*Detected change data:*
_____

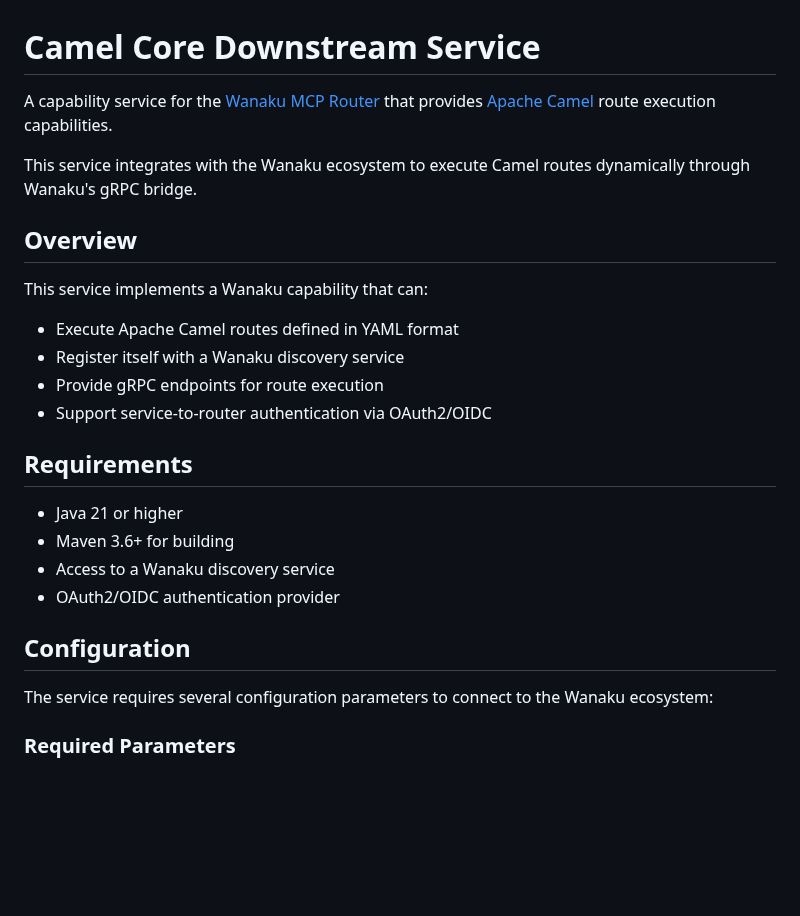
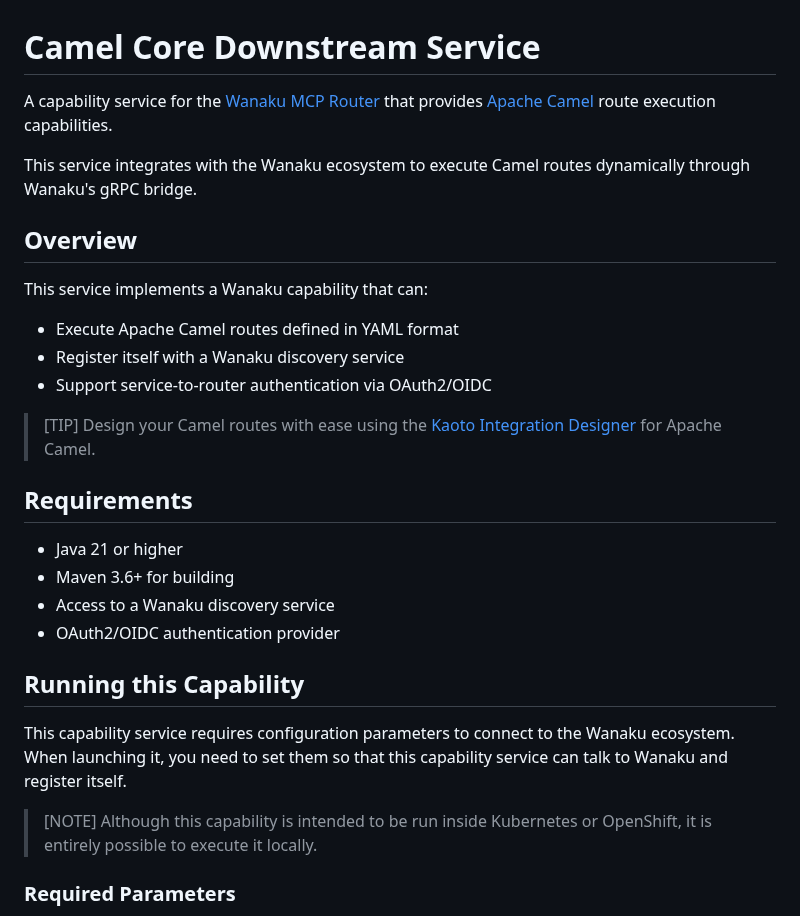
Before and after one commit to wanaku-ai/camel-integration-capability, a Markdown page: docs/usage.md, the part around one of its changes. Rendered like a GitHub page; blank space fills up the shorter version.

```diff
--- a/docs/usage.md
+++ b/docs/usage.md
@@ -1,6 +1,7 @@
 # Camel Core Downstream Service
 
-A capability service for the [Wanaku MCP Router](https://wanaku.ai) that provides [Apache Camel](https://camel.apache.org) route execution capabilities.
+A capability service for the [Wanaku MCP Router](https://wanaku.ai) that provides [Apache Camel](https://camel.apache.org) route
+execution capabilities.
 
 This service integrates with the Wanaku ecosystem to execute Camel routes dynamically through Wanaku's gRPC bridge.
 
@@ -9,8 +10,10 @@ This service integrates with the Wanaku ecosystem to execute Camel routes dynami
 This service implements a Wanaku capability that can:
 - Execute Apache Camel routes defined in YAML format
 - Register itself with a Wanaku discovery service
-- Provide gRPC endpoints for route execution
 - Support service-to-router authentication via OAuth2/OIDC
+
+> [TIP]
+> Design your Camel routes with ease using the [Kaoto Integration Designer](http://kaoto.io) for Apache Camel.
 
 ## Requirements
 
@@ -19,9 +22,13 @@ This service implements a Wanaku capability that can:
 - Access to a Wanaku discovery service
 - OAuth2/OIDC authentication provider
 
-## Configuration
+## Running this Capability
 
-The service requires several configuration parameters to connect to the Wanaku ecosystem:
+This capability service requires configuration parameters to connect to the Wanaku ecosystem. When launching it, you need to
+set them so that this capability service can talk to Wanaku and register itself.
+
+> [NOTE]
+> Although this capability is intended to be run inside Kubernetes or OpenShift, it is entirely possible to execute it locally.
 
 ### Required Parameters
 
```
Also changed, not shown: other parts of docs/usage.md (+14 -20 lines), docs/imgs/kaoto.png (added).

_____

*PROBLEM TO SOLVE:*
Set down every record exactly as written, but drop the pictures.

*SOLUTION TO THE PROBLEM:*
Before and after one commit to wanaku-ai/camel-integration-capability, a Markdown page: docs/usage.md, the part around one of its changes. Rendered like a GitHub page; blank space fills up the shorter version.

```diff
--- a/docs/usage.md
+++ b/docs/usage.md
@@ -1,6 +1,7 @@
 # Camel Core Downstream Service
 
-A capability service for the [Wanaku MCP Router](https://wanaku.ai) that provides [Apache Camel](https://camel.apache.org) route execution capabilities.
+A capability service for the [Wanaku MCP Router](https://wanaku.ai) that provides [Apache Camel](https://camel.apache.org) route
+execution capabilities.
 
 This service integrates with the Wanaku ecosystem to execute Camel routes dynamically through Wanaku's gRPC bridge.
 
@@ -9,8 +10,10 @@ This service integrates with the Wanaku ecosystem to execute Camel routes dynami
 This service implements a Wanaku capability that can:
 - Execute Apache Camel routes defined in YAML format
 - Register itself with a Wanaku discovery service
-- Provide gRPC endpoints for route execution
 - Support service-to-router authentication via OAuth2/OIDC
+
+> [TIP]
+> Design your Camel routes with ease using the [Kaoto Integration Designer](http://kaoto.io) for Apache Camel.
 
 ## Requirements
 
@@ -19,9 +22,13 @@ This service implements a Wanaku capability that can:
 - Access to a Wanaku discovery service
 - OAuth2/OIDC authentication provider
 
-## Configuration
+## Running this Capability
 
-The service requires several configuration parameters to connect to the Wanaku ecosystem:
+This capability service requires configuration parameters to connect to the Wanaku ecosystem. When launching it, you need to
+set them so that this capability service can talk to Wanaku and register itself.
+
+> [NOTE]
+> Although this capability is intended to be run inside Kubernetes or OpenShift, it is entirely possible to execute it locally.
 
 ### Required Parameters
 
```
Also changed, not shown: other parts of docs/usage.md (+14 -20 lines), docs/imgs/kaoto.png (added).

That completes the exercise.